Matthew, after mentioning Jesus's leaving Judea to go into Galilee, says, (iv. 13,) “And leaving Nazareth he came and dwelt in Capernaum," which seems to imply that Jesus made, at least, a short stay at Nazareth before his arrival at Capernaum. But it appears to me, that when Jesus left Judea to go into Galilee, after the first passover, he either was not at Nazareth at all, or only just went through it in his way to Cana, from which place it is certain he went to Capernaum.
John makes no mention of Jesus's being at Nazareth, though he is very particular in reciting the events of the first passover, and the several stages and incidents of his progress from Jerusalem to Capernaum at that time, which are omitted by all the other evangelists.
There is a kind of chasm between the 43d and the 44th verse of the fourth chapter of John, which can only be supplied by supposing the evangelist had mentioned, or at least tacitly referred to Jesus's not choosing to call, or at least not choosing to make any stay, at Nazareth at this time.
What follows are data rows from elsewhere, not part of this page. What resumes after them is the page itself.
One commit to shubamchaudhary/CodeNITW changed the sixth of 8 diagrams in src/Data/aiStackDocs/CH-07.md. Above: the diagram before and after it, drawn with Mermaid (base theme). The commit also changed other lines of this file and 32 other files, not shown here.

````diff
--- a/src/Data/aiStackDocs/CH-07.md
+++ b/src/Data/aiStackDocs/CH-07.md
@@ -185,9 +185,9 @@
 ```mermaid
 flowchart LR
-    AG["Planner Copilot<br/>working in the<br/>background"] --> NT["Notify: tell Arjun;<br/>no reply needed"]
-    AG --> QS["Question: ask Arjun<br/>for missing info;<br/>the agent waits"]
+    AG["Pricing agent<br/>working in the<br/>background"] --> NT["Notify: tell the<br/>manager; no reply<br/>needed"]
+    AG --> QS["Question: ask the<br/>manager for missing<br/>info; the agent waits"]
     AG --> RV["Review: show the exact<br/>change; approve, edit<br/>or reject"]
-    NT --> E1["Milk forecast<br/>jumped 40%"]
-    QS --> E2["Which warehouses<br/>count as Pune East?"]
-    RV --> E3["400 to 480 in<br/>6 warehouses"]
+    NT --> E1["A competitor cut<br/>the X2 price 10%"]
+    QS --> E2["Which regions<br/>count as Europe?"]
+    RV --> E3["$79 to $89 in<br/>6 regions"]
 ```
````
John iv. 43: "Now after two days he departed thence, and went into Galilee." But he did not go to Nazareth. 44. "For Jesus himself testified, that a prophet hath no honour in his own country.'
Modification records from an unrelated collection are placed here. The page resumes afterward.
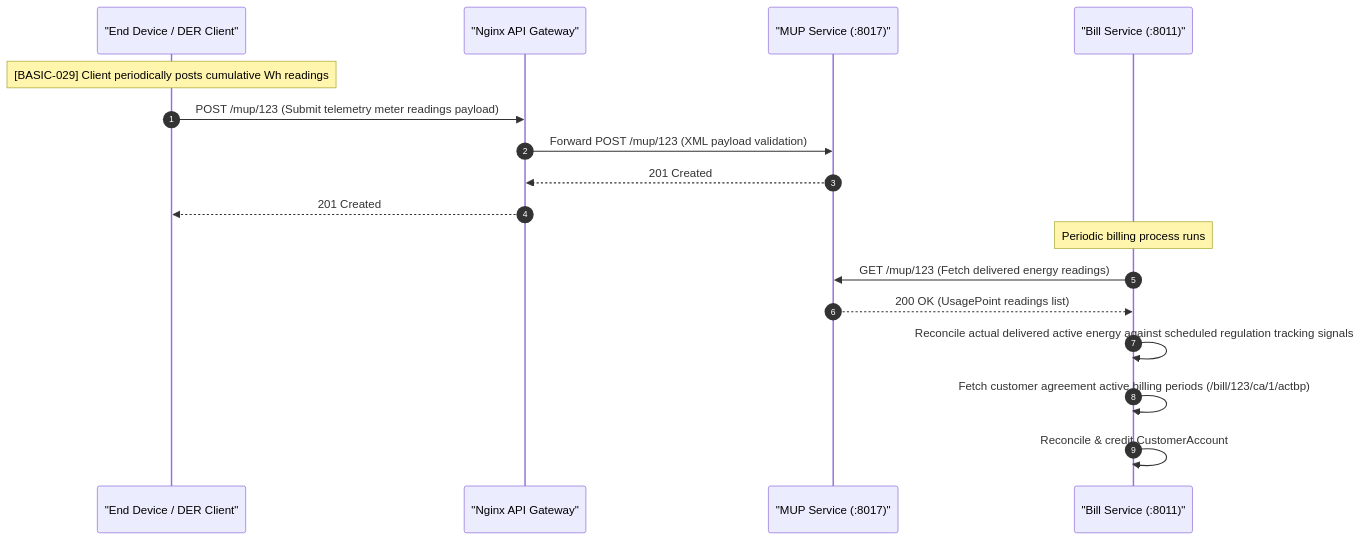
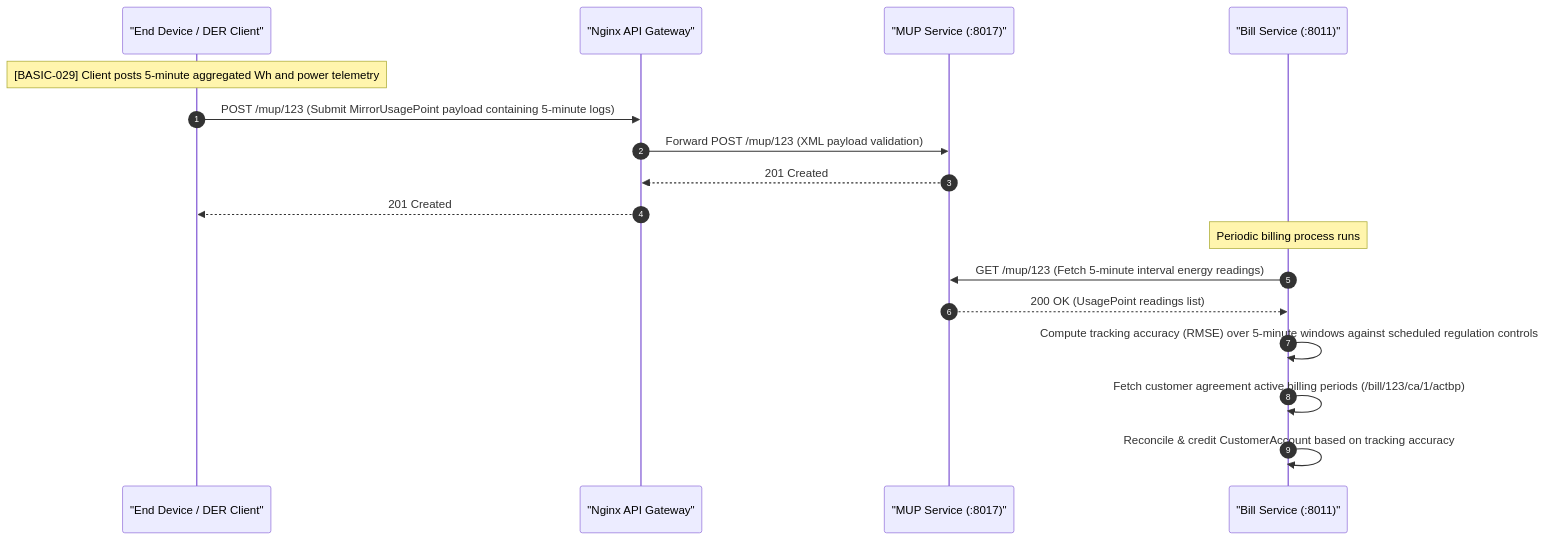
One commit to Tylores/egot changed the sixth of 6 diagrams in lifecycles/regulation.md. Above: the diagram before and after it, drawn with Mermaid. The commit also changed other lines of this file and 56 other files, not shown here.

````diff
--- a/lifecycles/regulation.md
+++ b/lifecycles/regulation.md
@@ -175,22 +181,22 @@
 ```mermaid
 sequenceDiagram
     autonumber
     participant Client as "End Device / DER Client"
     participant GW as "Nginx API Gateway"
     participant MUP as "MUP Service (:8017)"
     participant Bill as "Bill Service (:8011)"
 
-    Note over Client: [BASIC-029] Client periodically posts cumulative Wh readings
-    Client->>GW: POST /mup/123 (Submit telemetry meter readings payload)
+    Note over Client: [BASIC-029] Client posts 5-minute aggregated Wh and power telemetry
+    Client->>GW: POST /mup/123 (Submit MirrorUsagePoint payload containing 5-minute logs)
     GW->>MUP: Forward POST /mup/123 (XML payload validation)
     MUP-->>GW: 201 Created
     GW-->>Client: 201 Created
 
     Note over Bill: Periodic billing process runs
-    Bill->>MUP: GET /mup/123 (Fetch delivered energy readings)
+    Bill->>MUP: GET /mup/123 (Fetch 5-minute interval energy readings)
     MUP-->>Bill: 200 OK (UsagePoint readings list)
     
-    Bill->>Bill: Reconcile actual delivered active energy against scheduled regulation tracking signals
+    Bill->>Bill: Compute tracking accuracy (RMSE) over 5-minute windows against scheduled regulation controls
     Bill->>Bill: Fetch customer agreement active billing periods (/bill/123/ca/1/actbp)
-    Bill->>Bill: Reconcile & credit CustomerAccount
+    Bill->>Bill: Reconcile & credit CustomerAccount based on tracking accuracy
 ```
````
45. "Then when he was come into Galilee, the Galileans received him, having seen all the things that he did at Jerusalem; for they also went unto the feast."
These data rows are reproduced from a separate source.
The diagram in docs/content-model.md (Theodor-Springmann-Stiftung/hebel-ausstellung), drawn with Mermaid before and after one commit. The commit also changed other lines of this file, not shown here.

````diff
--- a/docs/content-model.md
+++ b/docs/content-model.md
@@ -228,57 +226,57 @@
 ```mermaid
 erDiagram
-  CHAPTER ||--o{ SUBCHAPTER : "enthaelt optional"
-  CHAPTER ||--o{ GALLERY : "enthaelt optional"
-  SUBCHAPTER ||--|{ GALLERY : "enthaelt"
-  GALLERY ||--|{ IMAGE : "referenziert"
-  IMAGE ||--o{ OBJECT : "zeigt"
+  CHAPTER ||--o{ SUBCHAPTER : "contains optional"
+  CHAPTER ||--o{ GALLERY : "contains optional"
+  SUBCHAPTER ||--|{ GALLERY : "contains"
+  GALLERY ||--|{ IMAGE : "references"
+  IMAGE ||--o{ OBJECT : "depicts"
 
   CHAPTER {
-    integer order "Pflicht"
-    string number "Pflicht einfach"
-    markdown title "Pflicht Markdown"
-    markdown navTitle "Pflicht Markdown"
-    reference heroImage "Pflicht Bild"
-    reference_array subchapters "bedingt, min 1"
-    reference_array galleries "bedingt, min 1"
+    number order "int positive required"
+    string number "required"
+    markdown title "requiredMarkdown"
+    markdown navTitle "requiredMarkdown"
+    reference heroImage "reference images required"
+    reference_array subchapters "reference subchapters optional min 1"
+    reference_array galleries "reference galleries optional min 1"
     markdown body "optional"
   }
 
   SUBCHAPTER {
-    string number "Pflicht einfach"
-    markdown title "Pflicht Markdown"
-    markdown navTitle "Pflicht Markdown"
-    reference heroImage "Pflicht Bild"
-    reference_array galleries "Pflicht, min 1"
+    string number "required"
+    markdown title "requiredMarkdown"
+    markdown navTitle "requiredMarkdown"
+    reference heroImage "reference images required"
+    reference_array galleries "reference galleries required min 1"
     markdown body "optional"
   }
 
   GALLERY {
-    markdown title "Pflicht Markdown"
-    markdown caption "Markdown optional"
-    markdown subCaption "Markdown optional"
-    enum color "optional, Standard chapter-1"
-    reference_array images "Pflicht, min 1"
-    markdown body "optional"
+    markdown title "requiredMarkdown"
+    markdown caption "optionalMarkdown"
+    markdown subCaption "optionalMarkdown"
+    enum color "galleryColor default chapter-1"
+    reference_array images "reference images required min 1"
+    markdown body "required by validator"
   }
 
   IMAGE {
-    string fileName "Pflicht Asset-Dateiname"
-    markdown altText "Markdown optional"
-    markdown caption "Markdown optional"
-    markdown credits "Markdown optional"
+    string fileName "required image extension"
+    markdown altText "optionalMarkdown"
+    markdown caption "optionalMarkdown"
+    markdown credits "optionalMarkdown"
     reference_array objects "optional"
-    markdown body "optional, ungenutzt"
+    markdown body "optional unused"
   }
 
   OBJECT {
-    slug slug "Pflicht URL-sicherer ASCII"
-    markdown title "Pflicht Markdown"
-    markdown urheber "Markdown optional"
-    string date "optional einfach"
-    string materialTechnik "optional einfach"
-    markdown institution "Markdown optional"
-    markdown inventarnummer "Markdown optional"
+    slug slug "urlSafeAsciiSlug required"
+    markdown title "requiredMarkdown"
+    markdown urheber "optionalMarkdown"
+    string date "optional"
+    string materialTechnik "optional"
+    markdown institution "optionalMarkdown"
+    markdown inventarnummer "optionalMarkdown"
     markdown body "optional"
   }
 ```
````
46. "So Jesus came again into Cana," &c.
The evangelist's mentioning the Galileans receiving Jesus as soon as he came into their country, doth but ill agree with
what Jesus himself observed, in the verse preceding, that a prophet has no honour in his own country, but upon the supposition, that those he first applied to were not his countrymen of Nazareth.
Besides, the nobleman of Capernaum, who is said to have set out to meet our Lord as soon as he heard of his arrival in Galilee, went to Cana; so that it is not probable that he had heard of his being, or at least of his intention, or attempt to make any stay at Nazareth. And the cure of this nobleman's son is expressly said by John (iv. 54) to have been "the second miracle" that Jesus performed after his arrival in Galilee from Judea; meaning, probably, from the time of his being baptized; and that the first miracle was that at Cana, of turning the water into wine.
The miracles related by Mark, (v. 23. &c.,) and which were performed at Capernaum, seem to have been the more immediate occasion of Jesus's great fame in Galilee, and therefore must have been performed soon after his arrival in that country.
It is possible, after all, that by "leaving Nazareth," (καταλιπων Ναζαρετ,) Matthew might mean his having left it, or the family having quitted their habitation there some time before; for the participle being of the aorist tense, it ought to have been rendered and having left Nazareth.
Or it may mean passing by Nazareth, that is, not choosing to call there, he went rather to Capernaum.
Luke, indeed, seems to have imagined that Jesus preached a sabbath in Nazareth, when they attempted his life, before his going to Capernaum; but it is much more probable, from the accounts of both Matthew and Mark, that the time when Jesus was rejected by the people of Nazareth was some time after he had been at Capernaum; and, upon the whole, it appears to me to have been just before the mission of the twelve, and not long before his leaving Galilee to go to the feast of pentecost.
Besides, Luke's own account, compared with itself only, has not the marks of perfect consistency; for, according to him, our Lord says to the people of Nazareth, (iv. 23,) "Ye will surely say,-Whatsoever we have heard done in Capernaum, do also here in thine own country." If this could have been said before he had been at Capernaum, it must have been by way of prophecy concerning what he was to do there, and what they would say to him afterwards, which I think is not an easy interpretation. The mention that Luke makes (iv. 31, 32,) of his arrival at Capernaum, after